== EXTRACTED RECORDS

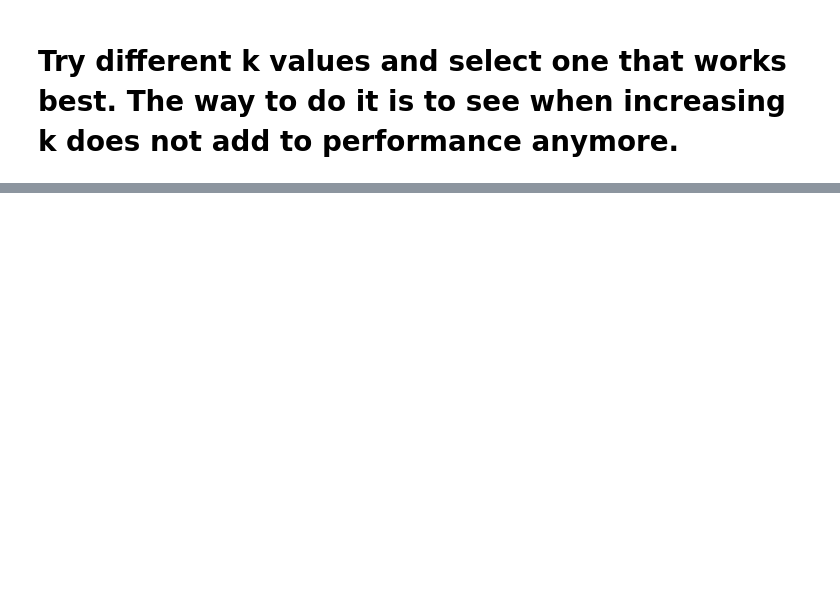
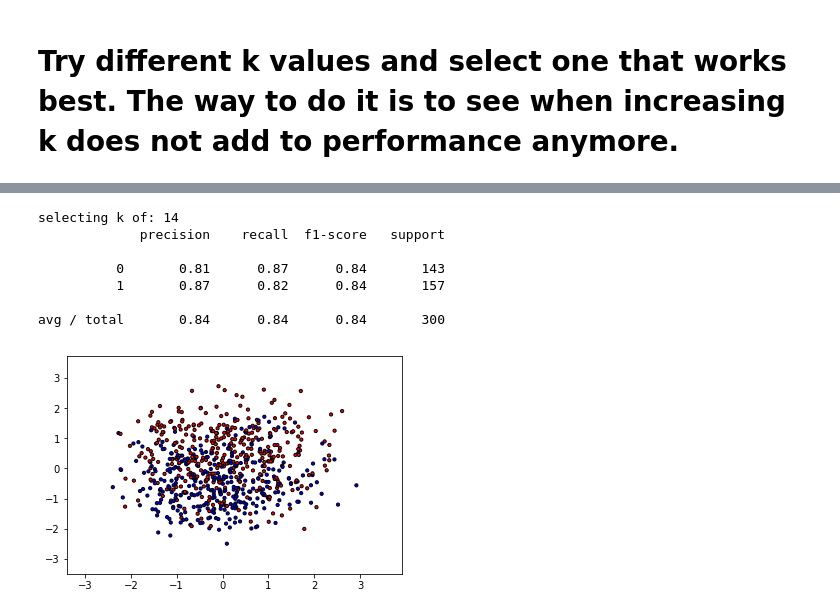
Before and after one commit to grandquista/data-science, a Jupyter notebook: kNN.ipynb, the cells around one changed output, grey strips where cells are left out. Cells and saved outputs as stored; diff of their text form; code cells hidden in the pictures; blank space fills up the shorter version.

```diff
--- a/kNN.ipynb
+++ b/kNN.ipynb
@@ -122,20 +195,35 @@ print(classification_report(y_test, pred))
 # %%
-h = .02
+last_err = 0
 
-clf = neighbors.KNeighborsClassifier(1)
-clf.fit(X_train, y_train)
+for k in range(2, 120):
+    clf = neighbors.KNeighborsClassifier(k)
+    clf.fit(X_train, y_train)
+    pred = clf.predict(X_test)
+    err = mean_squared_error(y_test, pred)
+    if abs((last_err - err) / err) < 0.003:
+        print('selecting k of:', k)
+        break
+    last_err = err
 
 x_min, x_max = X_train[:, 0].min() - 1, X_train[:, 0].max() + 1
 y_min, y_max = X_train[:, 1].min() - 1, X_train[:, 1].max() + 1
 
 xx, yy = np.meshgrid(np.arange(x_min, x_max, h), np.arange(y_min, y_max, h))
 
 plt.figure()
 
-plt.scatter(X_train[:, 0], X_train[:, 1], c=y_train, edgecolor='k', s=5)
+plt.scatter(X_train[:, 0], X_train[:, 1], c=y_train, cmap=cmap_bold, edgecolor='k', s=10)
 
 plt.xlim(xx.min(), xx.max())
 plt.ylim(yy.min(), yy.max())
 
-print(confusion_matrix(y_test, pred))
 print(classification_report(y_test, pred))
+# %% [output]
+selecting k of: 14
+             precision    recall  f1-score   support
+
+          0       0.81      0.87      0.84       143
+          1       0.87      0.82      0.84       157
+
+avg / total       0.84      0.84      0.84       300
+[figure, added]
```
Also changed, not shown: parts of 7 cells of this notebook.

====
== EXTRACTED RECORDS

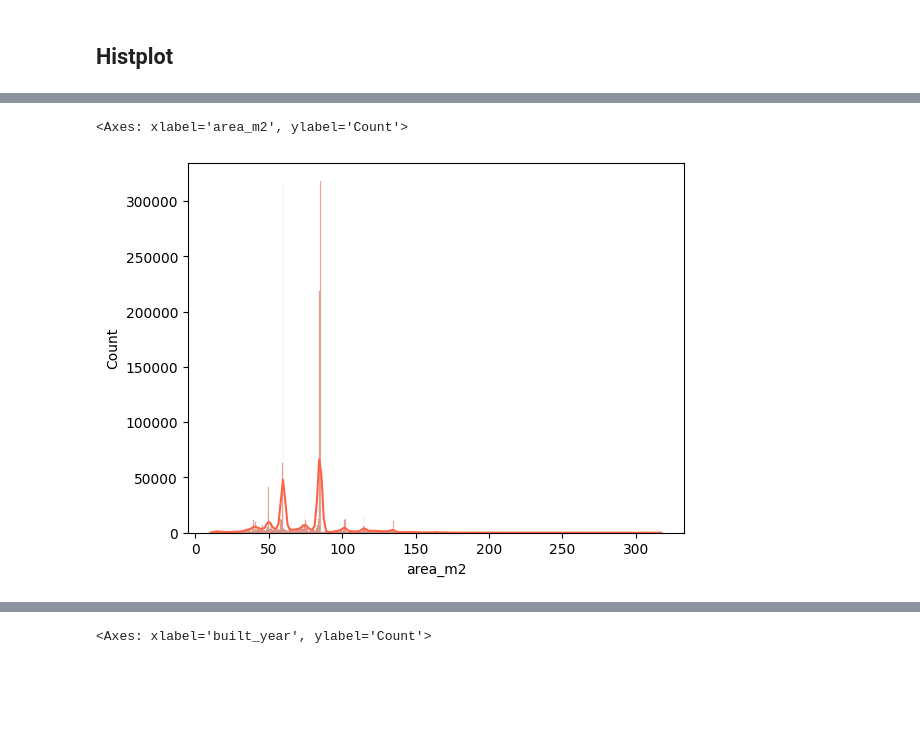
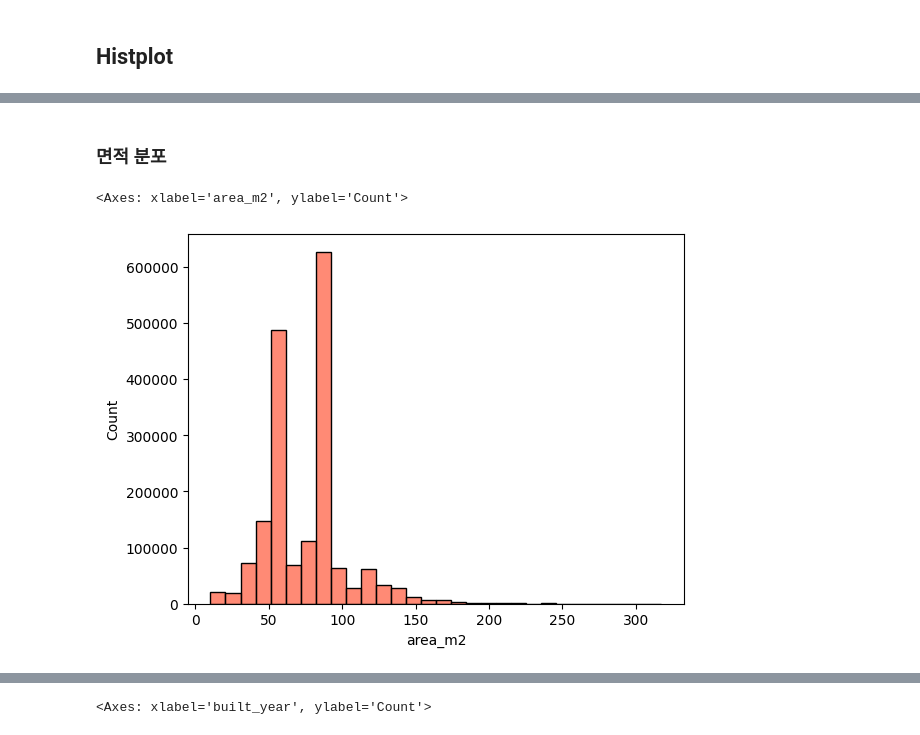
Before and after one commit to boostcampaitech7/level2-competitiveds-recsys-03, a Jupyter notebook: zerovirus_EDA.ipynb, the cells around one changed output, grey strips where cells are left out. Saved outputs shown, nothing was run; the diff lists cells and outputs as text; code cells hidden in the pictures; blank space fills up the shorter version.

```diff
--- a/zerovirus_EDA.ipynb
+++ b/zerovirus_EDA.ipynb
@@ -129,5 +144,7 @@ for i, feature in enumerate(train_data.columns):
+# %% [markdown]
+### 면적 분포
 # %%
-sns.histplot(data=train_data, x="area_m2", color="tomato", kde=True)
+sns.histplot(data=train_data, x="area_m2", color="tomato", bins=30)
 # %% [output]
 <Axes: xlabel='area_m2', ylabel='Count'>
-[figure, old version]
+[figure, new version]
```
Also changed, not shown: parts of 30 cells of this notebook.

====

**REQUIRED WORK**
Using the records given above, list every line that includes the word "shown".

**TASK RESULT**
Also changed, not shown: parts of 7 cells of this notebook.
Before and after one commit to boostcampaitech7/level2-competitiveds-recsys-03, a Jupyter notebook: zerovirus_EDA.ipynb, the cells around one changed output, grey strips where cells are left out. Saved outputs shown, nothing was run; the diff lists cells and outputs as text; code cells hidden in the pictures; blank space fills up the shorter version.
Also changed, not shown: parts of 30 cells of this notebook.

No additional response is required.